But instead of pressing on the weaknesses of would-be informants, Weisberg now writes them into the characters of his Cold War spy drama "The Americans," which is currently in its second season on U.S. cable network FX.
Like many of today's cable dramas, the series takes its shape from anti-heroes with serious flaws. But "The Americans" poses a unique reversal of U.S. television convention as Soviet KGB agents take a turn as the protagonists trying to get a leg up on their Cold War adversaries.
Although the fictional series is set in the 1980s, the recent spate of feuds between the United States and Russia gives it a current-day relevance. The political upheaval in Ukraine, Russian asylum for NSA contractor turned leaker Edward Snowden and recent conflicts in the Middle East have all brought back a bilateral diplomatic chill reminiscent of the Cold War era.
But at its heart, "The Americans" is less about cloak and dagger tales and politics than a domestic drama that uses lies, spooks and love to face down moral quandaries.
"The show is conceptually about what it is to be an enemy and have an enemy, and how to think about enemies," Weisberg said alongside fellow executive producer and writer Joel Fields, who added that they wanted "The Americans" to focus on the characters' interior lives.
The series stars Keri Russell and Matthew Rhys as Elizabeth and Philip Jennings, Soviet spies paired together by their bosses in an arranged marriage and sent to the suburbs of Washington, D.C. to raise a family and run a local travel agency as their cover.
The Jennings' neighbor, who happens to be an FBI agent working in counter-intelligence, believes he is having an steamy affair with a mole at the Soviet Embassy, but who is in fact is playing him as well.
The action, complete with wigs, fake mustaches, sex and graphic violence, at times rolls on for minutes in perfect Russian dialogue and period-defining pop culture.
The main question that fascinated Weisberg during his time a the CIA, from 1990 to 1994, was how spies kept their dangerous jobs a secret from their children, and when - if ever - they told them about their line of work.
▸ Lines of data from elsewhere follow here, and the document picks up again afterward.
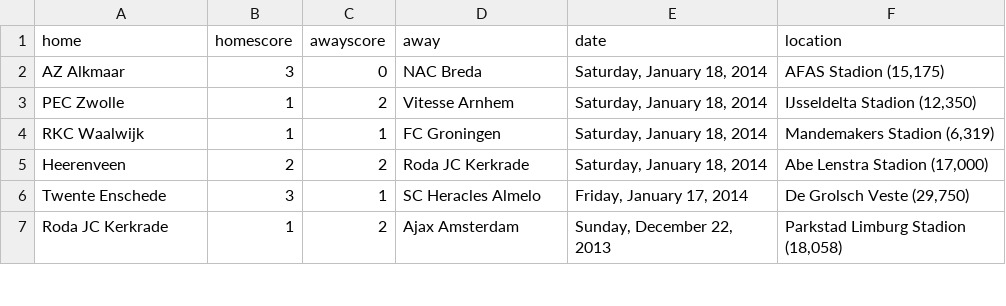
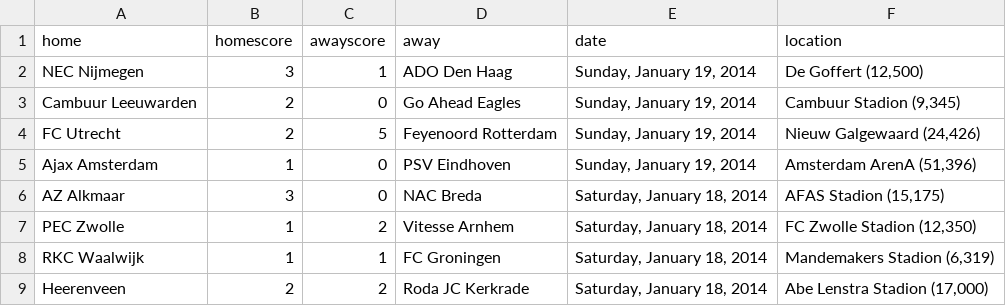
Before and after one commit to llimllib/soccerdata, a CSV file: data/eredivisie_13_14.csv, drawn as a sheet; only a part is shown; the shorter side is filled out with more unchanged rows.

```diff
--- a/data/eredivisie_13_14.csv
+++ b/data/eredivisie_13_14.csv
@@ -1,4 +1,8 @@
 home,homescore,awayscore,away,date,location
+NEC Nijmegen,3,1,ADO Den Haag,"Sunday, January 19, 2014","De Goffert (12,500)"
+Cambuur Leeuwarden,2,0,Go Ahead Eagles,"Sunday, January 19, 2014","Cambuur Stadion (9,345)"
+FC Utrecht,2,5,Feyenoord Rotterdam,"Sunday, January 19, 2014","Nieuw Galgewaard (24,426)"
+Ajax Amsterdam,1,0,PSV Eindhoven,"Sunday, January 19, 2014","Amsterdam ArenA (51,396)"
 AZ Alkmaar,3,0,NAC Breda,"Saturday, January 18, 2014","AFAS Stadion (15,175)"
-PEC Zwolle,1,2,Vitesse Arnhem,"Saturday, January 18, 2014","IJsseldelta Stadion (12,350)"
+PEC Zwolle,1,2,Vitesse Arnhem,"Saturday, January 18, 2014","FC Zwolle Stadion (12,350)"
 RKC Waalwijk,1,1,FC Groningen,"Saturday, January 18, 2014","Mandemakers Stadion (6,319)"
```
Also changed, not shown: data/bpl_13_14.csv, data/laliga_13_14.csv, 2 other files.
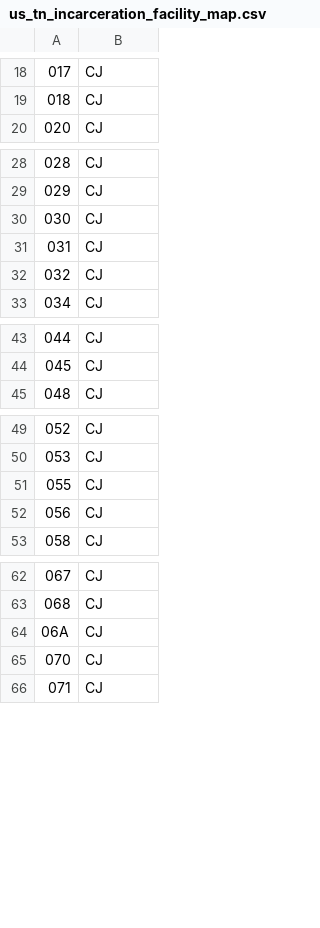
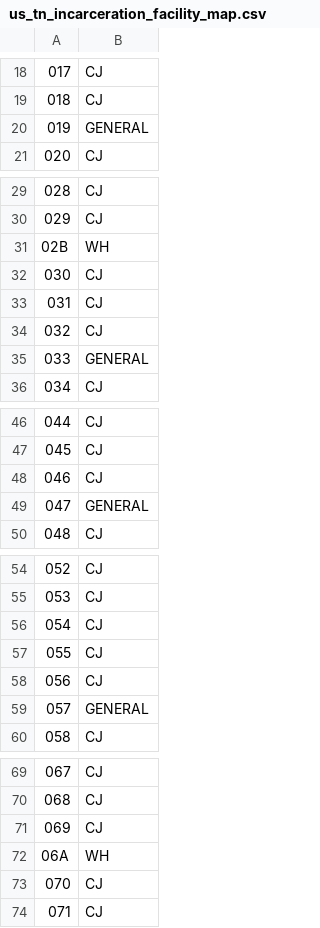
Before and after one commit to ayeshakhawaja/pulse-data-sdc, a CSV file: recidiviz/datasets/static_data/us_tn_incarceration_facility_map.csv, drawn as a sheet; only a part is shown, gaps mark what is left out; addresses are those after the commit; the diff covers the shown part only; the diff names each change by its address in the sheet, - before the commit and + after, or states it on an @@ line.

```diff
--- a/recidiviz/datasets/static_data/us_tn_incarceration_facility_map.csv
+++ b/recidiviz/datasets/static_data/us_tn_incarceration_facility_map.csv
+row 20: 019 | GENERAL
+row 31: 02B | WH
+row 35: 033 | GENERAL
+row 48: 046 | CJ
+row 49: 047 | GENERAL
+row 56: 054 | CJ
+row 59: 057 | GENERAL
+row 71: 069 | CJ
-B72: CJ
+B72: WH
```
Also changed, not shown: 6 added rows and 21 edited cells elsewhere in this file, recidiviz/datasets/static_data/us_tn_incarceration_facility_names.csv, 6 other files.
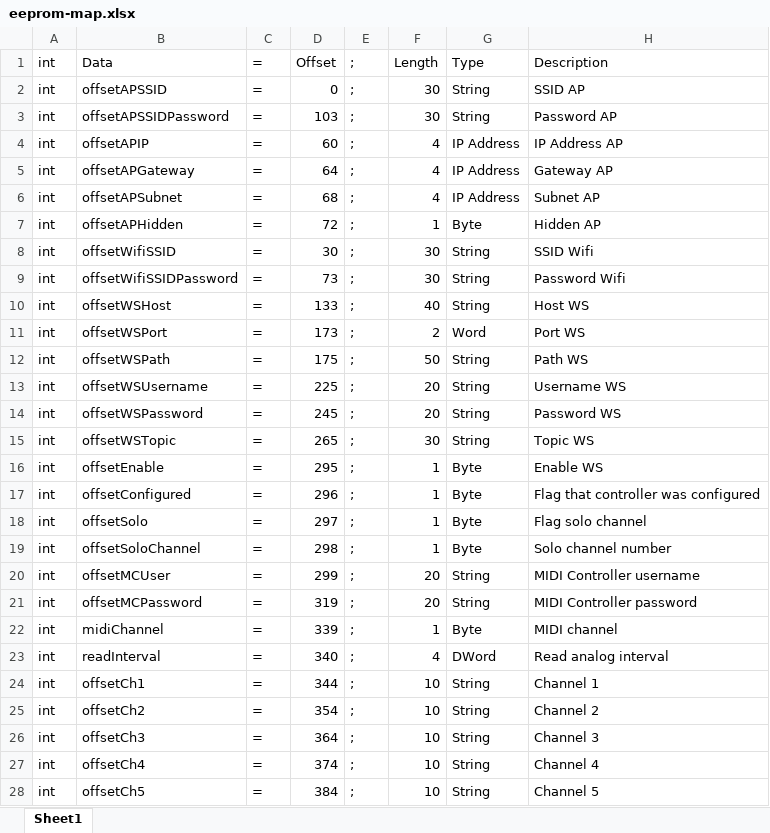
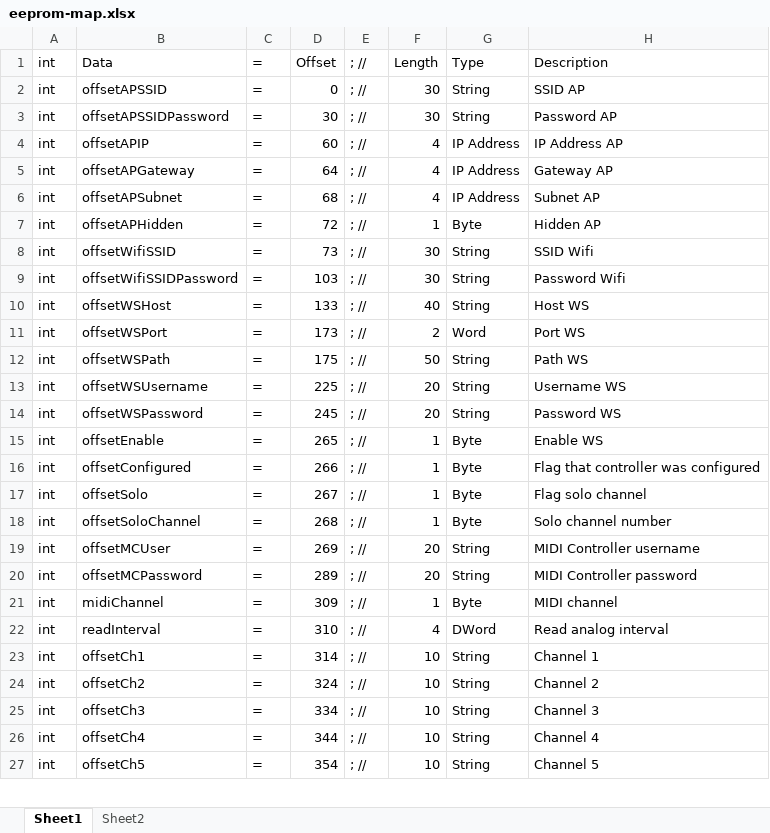
Before and after one commit to kamshory/ESP32DrumPad, an Excel workbook: eeprom-map.xlsx, sheet Sheet1, drawn as a sheet; only a part is shown; values as stored, in another font and other column widths than the file's, no borders; removed rows and columns are numbered as before the commit, all else as after; the diff covers the shown part only; the diff names each change by its address in the sheet, - before the commit and + after, or states it on an @@ line.

```diff
--- a/eeprom-map.xlsx (sheet Sheet1)
+++ b/eeprom-map.xlsx (sheet Sheet1)
+sheet tab: Sheet2
-E1:E14: ;
+E1:E14: ; //
-D3: 103
+D3: 30
-D8: 30
+D8: 73
-D9: 73
+D9: 103
-row 15: int | offsetWSTopic | = | 265 | ; | 30 | String | Topic WS
-D15: 295
+D15: 265
-E15:E27: ;
+E15:E27: ; //
-D16: 296
+D16: 266
-D17: 297
+D17: 267
-D18: 298
+D18: 268
-D19: 299
+D19: 269
-D20: 319
+D20: 289
-D21: 339
+D21: 309
-D22: 340
+D22: 310
-D23: 344
+D23: 314
-D24: 354
+D24: 324
-D25: 364
+D25: 334
-D26: 374
+D26: 344
-D27: 384
+D27: 354
```
Also changed, not shown: 23 edited cells elsewhere in this sheet, formulas that keep their value, 6 other files.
"Just that fact being so rich and so interesting and full of so much dramatic potential, the idea of bringing that to television and centering the show around a family with kids, who didn't know what their parents did, seemed to me like that something that hadn't been done before," he said.
The first episode of the show's second season struck at the heart of a spy's family problem when Philip finds a fellow KGB spy couple slain in a hotel room along with their daughter. The couple's teenage son, swimming at the pool at time, was spared.
Do Philip and Elizabeth tell the college-bound teen about to start his adult life the real identity of his parents?
No way, decides Elizabeth in the latest episode as she burns a letter the boy's mother had prepared for her children revealing their true identities.
The series has averaged about 1.6 million viewers per episode through the first three episodes of season two, slightly lower than the 1.9 million viewers it averaged in season one. The series premiere, however, drew 3.3 million total viewers who watched the show either live or had recorded it and watched it within three days, according to Nielsen data.
"As long as the KGB and the Soviet Union don't have to be the enemy, but can be a real rich and full culture in this show, it gives us an opportunity to present a three-dimensional place," Weisberg said.
Dilemmas like these are also what makes critics heap praise on the series.
"Nothing else on TV can match 'The Americans' for the dizzying highs of its suspense or the unsettling depths of its emotion," wrote Andy Greenwald on Grantland. Meanwhile, New Yorker critic Emily Nussbaum has praised the show for the complexity it gives to its women characters.
But whatever you do, just do not call the show a comment on the Soviet Union.
"The show is not challenging people to rethink whether or not that would've worked," Fields said. "It's more a question of our relationship with that time and how it refracts our view of this time."
Editing by Mary Milliken and G Crosse